On Behalf of | Dec 11, 2013 | Advice

Injunctions, sometimes referred to as “restraining orders,” are court orders prohibiting an individual from having contact with the alleged victim of violence. The individual seeking protection who files the petition for injunction is called the “Petitioner,” and the individual restrained by the court is called the “Respondent.” Four types of civil injunctions exist in Florida: (1) domestic violence, (2) sexual violence, (3) dating violence, and (4) repeat violence. These injunctions have different requirements based on the facts of an individual case.

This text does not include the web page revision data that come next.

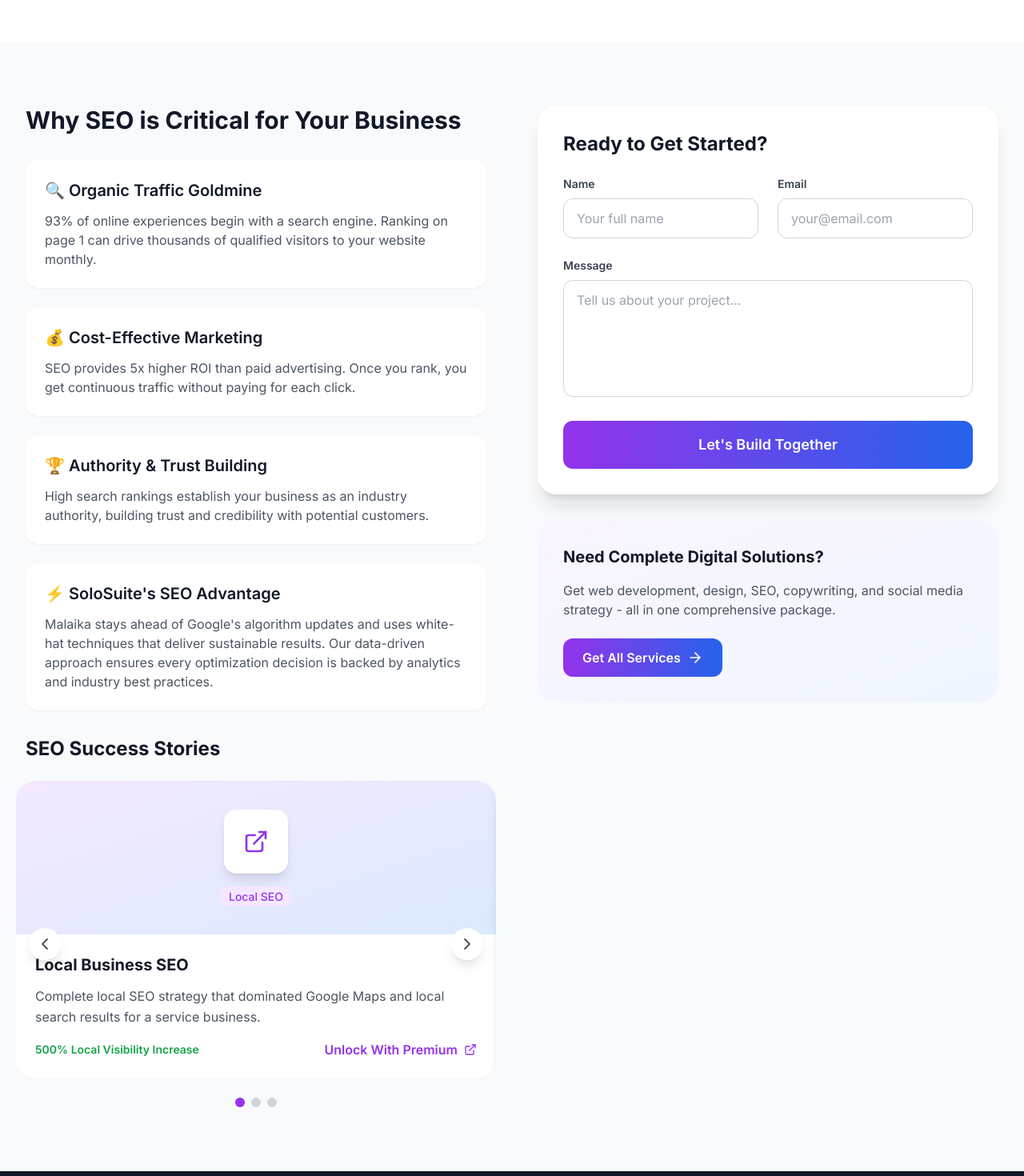
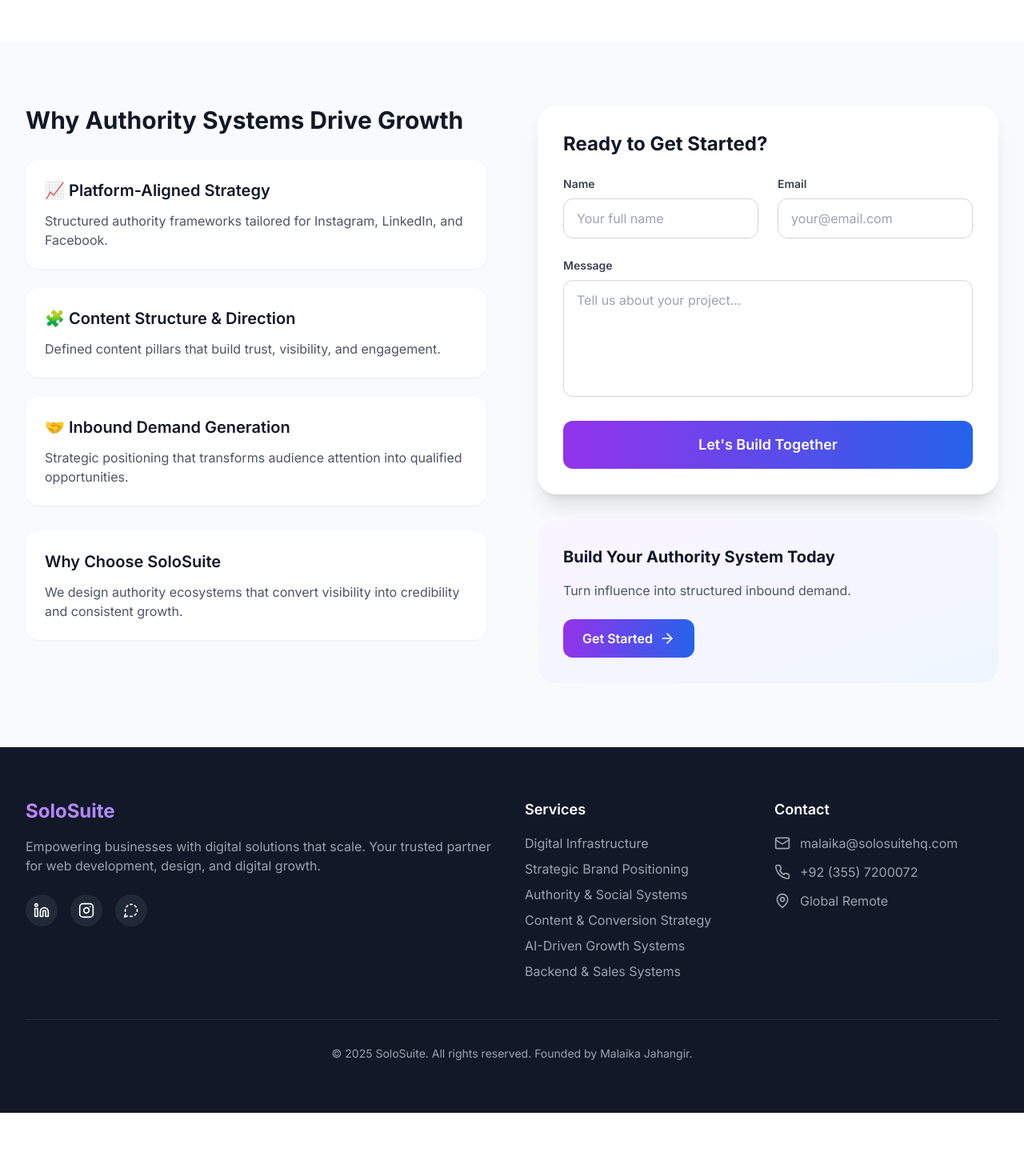
Before and after one commit to MalaikaJahangir/solosuite, a React (Vite) app: page /services/authority-social-systems in a window 1280 px wide. Shown: the part 360-1830 px from the top of the page at 80% size. After the commit the page ends 1751 px from the top, so only its background shows below. Built offline with nearby package versions, Linux system fonts and the light colour scheme.

Commit message:
Refactor SEO page content and remove projects section

```diff
--- a/src/pages/SEO.tsx
+++ b/src/pages/SEO.tsx
@@ -3,7 +3,6 @@
 import { ArrowRight } from 'lucide-react';
 import Header from '../components/Header';
 import Footer from '../components/Footer';
-import ProjectCarousel from '../components/ProjectCarousel';
 import ContactForm from '../components/ContactForm';
 
 const SEOServices = () => {
@@ -12,29 +11,7 @@
         window.scrollTo({ top: 0, left: 0, behavior: "auto" });
     }, []);
 
-    const projects = [
-        {
-            title: "Local Business SEO",
-            description: "Complete local SEO strategy that dominated Google Maps and local search results for a service business.",
-            image: "/api/placeholder/400/300",
-            category: "Local SEO",
-            metrics: "500% Local Visibility Increase"
-        },
-        {
-            title: "E-commerce SEO Campaign",
-            description: "Comprehensive SEO overhaul for online store, focusing on product pages and category optimization.",
-            image: "/api/placeholder/400/300",
-            category: "E-commerce SEO",
-            metrics: "300% Organic Traffic Growth"
-        },
-        {
-            title: "Content Marketing SEO",
-            description: "Strategic content creation and optimization that established thought leadership and drove qualified leads.",
-            image: "/api/placeholder/400/300",
-            category: "Content SEO",
-            metrics: "Top 3 Rankings for 50+ Keywords"
-        }
-    ];
+
 
     return (
         <div className="min-h-screen bg-white">
@@ -46,11 +23,11 @@
                     <div className="text-center mb-16">
                         <h1 className="text-4xl sm:text-6xl font-bold text-gray-900 mb-6">
                             <span className="bg-gradient-to-r from-purple-600 to-blue-600 bg-clip-text text-transparent">
-                                SEO Services
+                                Authority & Social Systems
                             </span>
                         </h1>
                         <p className="text-xl text-gray-600 max-w-3xl mx-auto">
-                            Boost your search rankings and online visibility with data-driven SEO strategies that deliver measurable results.
+                            Platform-agnostic authority systems designed to build trust, grow influence, and generate structured inbound demand.
                         </p>
                     </div>
                 </div>
@@ -63,35 +40,29 @@
                         {/* Left Side - Description */}
                         <div>
                             <h2 className="text-3xl font-bold text-gray-900 mb-8">
-                                Why SEO is Critical for Your Business
+                                Why Authority Systems Drive Growth
                             </h2>
 
                             <div className="space-y-6 mb-8">
                                 <div className="bg-white p-6 rounded-2xl shadow-sm">
-                                    <h3 className="text-xl font-semibold text-gray-900 mb-3">🔍 Organic Traffic Goldmine</h3>
-                                    <p className="text-gray-600">93% of online experiences begin with a search engine. Ranking on page 1 can drive thousands of qualified visitors to your website monthly.</p>
+                                    <h3 className="text-xl font-semibold text-gray-900 mb-3">📈 Platform-Aligned Strategy</h3>
+                                    <p className="text-gray-600">Structured authority frameworks tailored for Instagram, LinkedIn, and Facebook.</p>
                                 </div>
 
                                 <div className="bg-white p-6 rounded-2xl shadow-sm">
-                                    <h3 className="text-xl font-semibold text-gray-900 mb-3">💰 Cost-Effective Marketing</h3>
-                                    <p className="text-gray-600">SEO provides 5x higher ROI than paid advertising. Once you rank, you get continuous traffic without paying for each click.</p>
+                                    <h3 className="text-xl font-semibold text-gray-900 mb-3">🧩 Content Structure & Direction</h3>
+                                    <p className="text-gray-600">Defined content pillars that build trust, visibility, and engagement.</p>
                                 </div>
 
                                 <div className="bg-white p-6 rounded-2xl shadow-sm">
-                                    <h3 className="text-xl font-semibold text-gray-900 mb-3">🏆 Authority & Trust Building</h3>
-                                    <p className="text-gray-600">High search rankings establish your business as an industry authority, building trust and credibility with potential customers.</p>
-                                </div>
-
-                                <div className="bg-white p-6 rounded-2xl shadow-sm">
-                                    <h3 className="text-xl font-semibold text-gray-900 mb-3">⚡ SoloSuite's SEO Advantage</h3>
-                                    <p className="text-gray-600">Malaika stays ahead of Google's algorithm updates and uses white-hat techniques that deliver sustainable results. Our data-driven approach ensures every optimization decision is backed by analytics and industry best practices.</p>
+                                    <h3 className="text-xl font-semibold text-gray-900 mb-3">🤝 Inbound Demand Generation</h3>
+                                    <p className="text-gray-600">Strategic positioning that transforms audience attention into qualified opportunities.</p>
                                 </div>
                             </div>
 
-                            {/* Projects Carousel */}
-                            <div>
-                                <h3 className="text-2xl font-bold text-gray-900 mb-6">SEO Success Stories</h3>
-                                <ProjectCarousel projects={projects} />
+                            <div className="bg-white p-6 rounded-2xl shadow-sm">
+                                <h3 className="text-xl font-semibold text-gray-900 mb-3">Why Choose SoloSuite</h3>
+                                <p className="text-gray-600">We design authority ecosystems that convert visibility into credibility and consistent growth.</p>
                             </div>
                         </div>
 
@@ -101,15 +72,15 @@
 
                             {/* CTA for All Services */}
                             <div className="mt-8 bg-gradient-to-br from-purple-50 to-blue-50 p-8 rounded-3xl">
-                                <h3 className="text-xl font-bold text-gray-900 mb-4">Need Complete Digital Solutions?</h3>
+                                <h3 className="text-xl font-bold text-gray-900 mb-4">Build Your Authority System Today</h3>
                                 <p className="text-gray-600 mb-6">
-                                    Get web development, design, SEO, copywriting, and social media strategy - all in one comprehensive package.
+                                    Turn influence into structured inbound demand.
                                 </p>
                                 <Link
                                     to="/contact"
                                     className="inline-flex items-center gap-2 bg-gradient-to-r from-purple-600 to-blue-600 text-white px-6 py-3 rounded-xl font-semibold hover:shadow-lg transition-all duration-300 transform hover:-translate-y-1"
                                 >
-                                    Get All Services
+                                    Get Started
                                     <ArrowRight className="w-5 h-5" />
                                 </Link>
                             </div>
```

A domestic violence injunction may be filed against a member of a Petitioner’s “family.” Florida broadly defines family to include those related by blood or marriage, those living together, and finally, unmarried parents with a shared child. A petition for a domestic violence injunction is often times filed by an alleged victim of domestic violence during the pendency of a criminal case. A petitioner is entitled to a domestic violence injunction against a family member if he or she has “reasonable cause to believe” that he or she is “in imminent danger of becoming the victim of any act of domestic violence.” (emphasis added).

An injunction against sexual violence can be brought against anyone, even if they are not a member of a petitioner’s family. If a respondent commits sexual battery, lewd or lascivious molestation or other sex acts, the violence has been reported to law enforcement, or the sexual aggressor has been imprisoned and is to be released in 90 days, one may petition the court for an injunction for protection against sexual violence.

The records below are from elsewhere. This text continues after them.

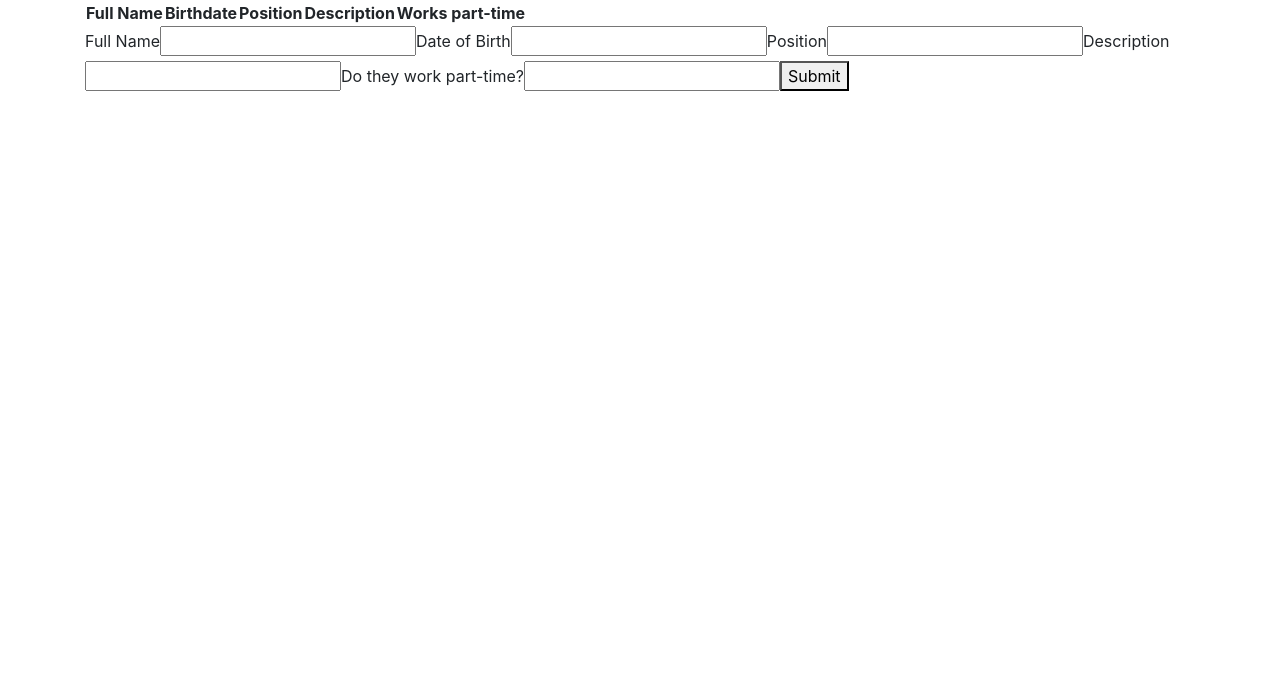
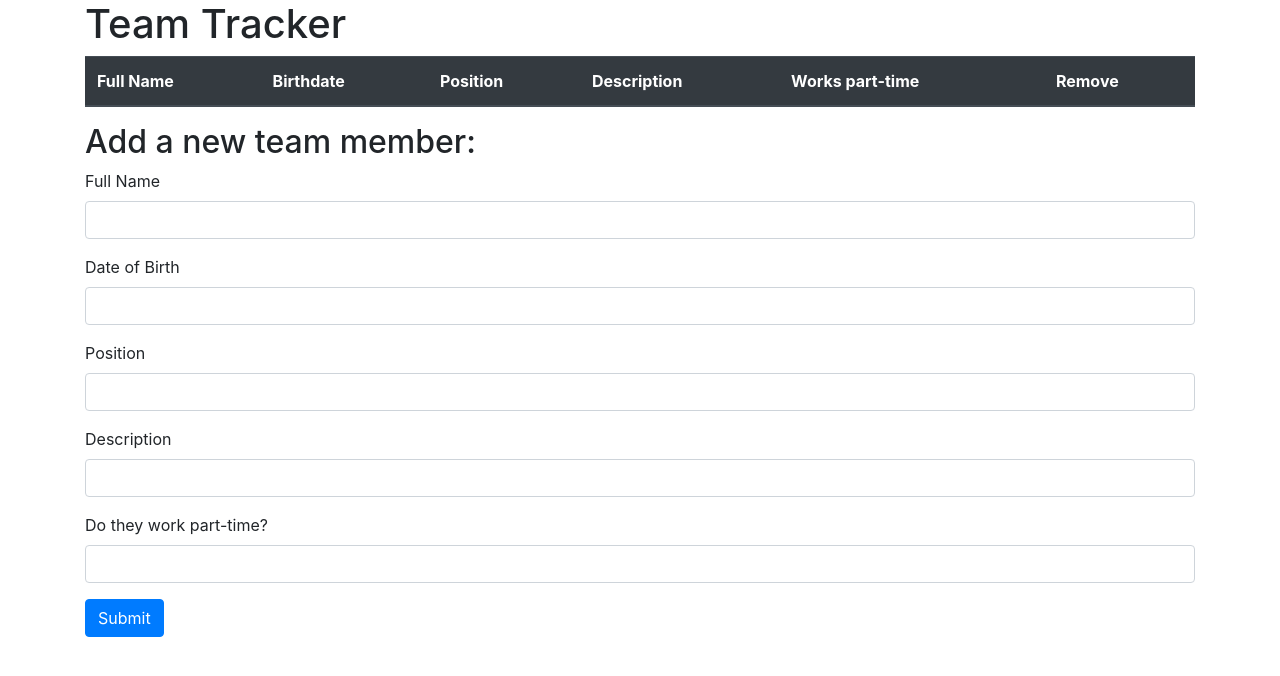
Before and after one commit to aliciavanzijl/teamtrackerapp, a React (Create React App) app: page / in a window 1280 px wide. Shown: the top 676 px of the page. Built offline with nearby package versions, Linux system fonts and the light colour scheme.

Commit message:
Improved form formatting

```diff
--- a/src/App.js
+++ b/src/App.js
@@ -26,8 +26,14 @@ class App extends Component {
 
     return (
       <div className="container">
+        <h1>Team Tracker</h1>
+        <div className="table-responsive">
         <Table teamData={team} removeTeam={this.removeTeam} />
-        <Form handleSubmit={this.handleSubmit} />
+        </div>
+        <div className="formbox">
+          <h2>Add a new team member:</h2>
+          <Form handleSubmit={this.handleSubmit} />
+        </div>
       </div>
     )
   }
--- a/src/Form.js
+++ b/src/Form.js
@@ -17,15 +17,14 @@ class Form extends Component {
 
     handleChange = event => {
         const { name, value } = event.target;
-
         this.setState({
             [name] : value
         });
     }
 
+
     onFormSubmit = (event) => {
         event.preventDefault();
-
         this.props.handleSubmit(this.state);
         this.setState(this.initialState);
     }
@@ -35,37 +34,48 @@ class Form extends Component {
 
         return (
             <form onSubmit={this.onFormSubmit}>
+
+              <div className="form-group">
                 <label>Full Name</label>
-                <input
+                <input className="form-control"
                     type="text"
                     name="name"
                     value={name}
                     onChange={this.handleChange} />
+              </div>
+              <div className="form-group">
                 <label>Date of Birth</label>
-                <input
+                <input className="form-control"
                     type="text"
                     name="birthdate"
                     value={birthdate}
                     onChange={this.handleChange} />
+              </div>
+              <div className="form-group">
                 <label>Position</label>
-                <input
+                <input className="form-control"
                     type="text"
                     name="position"
                     value={position}
                     onChange={this.handleChange} />
+              </div>
+              <div className="form-group">
                 <label>Description</label>
-                <input
+                <input className="form-control"
                     type="text"
                     name="description"
                     value={description}
                     onChange={this.handleChange} />
+              </div>
+              <div className="form-group">
                 <label>Do they work part-time?</label>
-                <input
+                <input className="form-control"
                     type="text"
                     name="parttime"
                     value={parttime}
                     onChange={this.handleChange} />
-                <button type="submit">
+              </div>
+                <button className="btn btn-primary" type="submit">
                     Submit
                 </button>
             </form>
--- a/src/Table.js
+++ b/src/Table.js
@@ -2,13 +2,14 @@ import React, { Component } from 'react'
 
 const TableHeader = () => {
   return (
-    <thead>
+    <thead className="thead-dark">
       <tr>
         <th>Full Name</th>
         <th>Birthdate</th>
         <th>Position</th>
         <th>Description</th>
         <th>Works part-time</th>
+        <th>Remove</th>
       </tr>
     </thead>
   )
@@ -24,7 +25,7 @@ const TableBody = props => {
         <td>{row.description}</td>
         <td>{row.parttime}</td>
         <td>
-          <button onClick={() => props.removeTeam(index)}>Delete</button>
+          <button className="btn btn-primary" onClick={() => props.removeTeam(index)}>Delete</button>
         </td>
       </tr>
     )
@@ -38,7 +39,7 @@ class Table extends Component {
     const { teamData, removeTeam } = this.props
 
     return (
-      <table>
+      <table className="table">
         <TableHeader />
         <TableBody teamData = { teamData } removeTeam={removeTeam} />
       </table>
```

Another type of petition in one for protection against dating violence. If a couple has been dating for over six months, has an expectation of continued affection or sexual involvement, has frequent interaction during the relationship, and a member of the relationship has been violent, the victim may file for a petition for a dating violence injunction.

Finally, a petition for repeat violence is available against anyone if there have been two incidents of physical violence, threats, or stalking, and one event occurred within the last six months.

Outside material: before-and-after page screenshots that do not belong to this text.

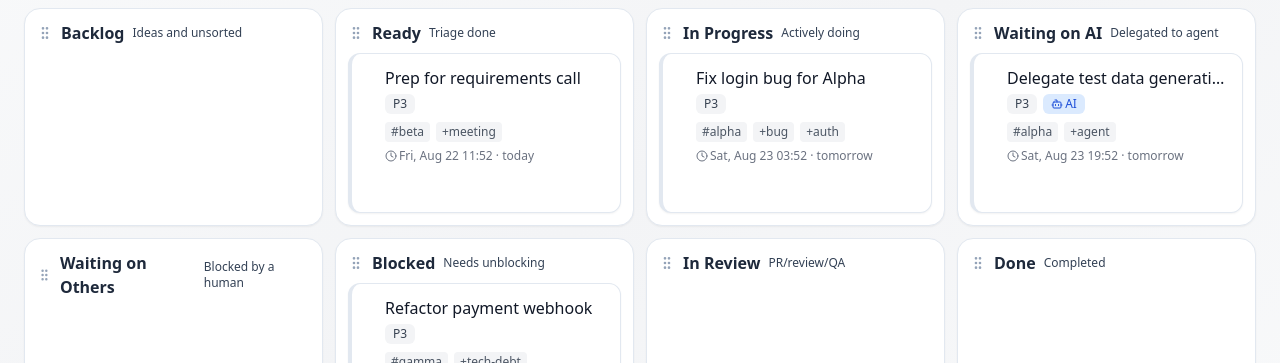
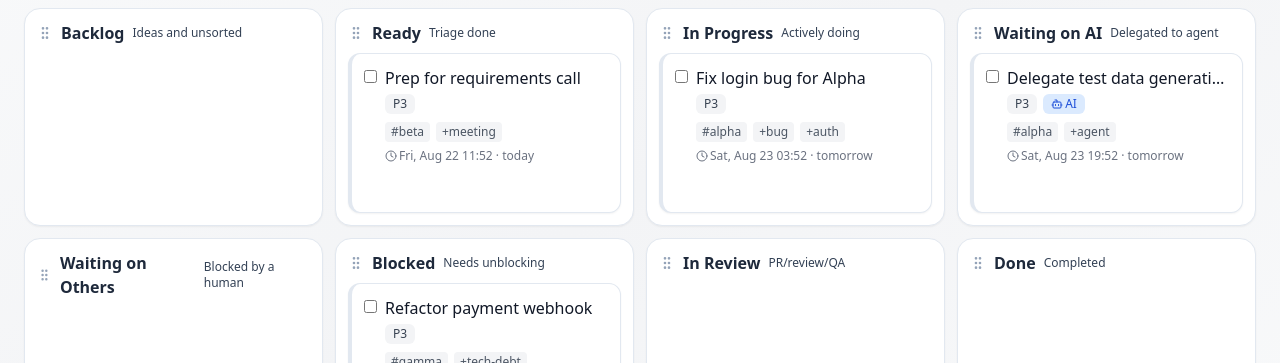
Before and after one commit to mahesha-quattr/workday-task-board, a React (Vite) app: page / in a window 1280 px wide. Shown: the part 212-575 px from the top of the page. Built offline with nearby package versions, Linux system fonts and the light colour scheme; the HTML template or start-up script is replaced by a standard one.

Commit message:
fix: make task checkboxes always visible with proper theme colors
- Remove opacity-0 hover state from checkboxes
- Add accent-blue-600 for light theme and accent-blue-400 for dark theme
- Add cursor-pointer for better UX
- Checkboxes now visible by default in both Board and Backlog views

```diff
--- a/src/WorkdayTaskBoardApp.jsx
+++ b/src/WorkdayTaskBoardApp.jsx
@@ -696,7 +696,7 @@ function TaskCard({ task }) {
         <div className="flex items-start gap-2">
           <input
             type="checkbox"
-            className="mt-1 opacity-0 group-hover:opacity-100 transition-opacity"
+            className="mt-1 cursor-pointer accent-blue-600 dark:accent-blue-400"
             checked={isSelected}
             onClick={(e) => e.stopPropagation()}
             onChange={() => toggleSelected(task.id)}
@@ -1606,7 +1606,7 @@ function BacklogRow({ task, isDragging, onDragStart, onDragEnd }) {
             <GripVertical className="w-4 h-4 mt-1 text-slate-400 cursor-grab flex-shrink-0" />
             <input
               type="checkbox"
-              className="mt-1"
+              className="mt-1 cursor-pointer accent-blue-600 dark:accent-blue-400"
               checked={isSelected}
               onChange={() => toggleSelected(task.id)}
               onClick={(e) => e.stopPropagation()}
```
Also changed, not shown: .artifacts/backlog-dark.png (added), .artifacts/backlog-light.png (added).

If a petitioner has been the victim of one of the above types of abuse, he or she may fill out a petition for injunction and file it with the Court. If the petition meets the basic requirements discussed above, the Court will enter a temporary injunction against respondent. The respondent will be given a copy of the injunction (“served”) by law enforcement.

After issuing the temporary injunction, the Court will set a hearing as soon as possible to determine whether the petition is valid and whether to issue a permanent injunction against the respondent. At the hearing, the judge considers testimony from both parties, views evidence presented, and the parties are given an opportunity to cross-examine witnesses.

It is extremely important to hire a lawyer for the injunction hearing regardless of whether you are a petitioner or respondent. A permanent injunction carries with it serious collateral consequences, including possible loss of the right to keep firearms, exclusive use of a home for a petitioner in a domestic violence injunction, and the award of temporary child support if children are involved. A skilled lawyer can either prosecute or defend your case by presenting favorable evidence to the Court and skillfully cross-examining all relevant witnesses.

The injunction process can be stressful and an injunction carries with it serious consequences. Thus, it is important to hire experienced attorneys to guide you through the process and ensure that you are either protected from violence if you are a petitioner, or able to successfully fight the charges if you are a respondent. Our lawyers have extensive experience in injunction court and are ready to assist you whether you are seeking an injunction or have been served as a respondent.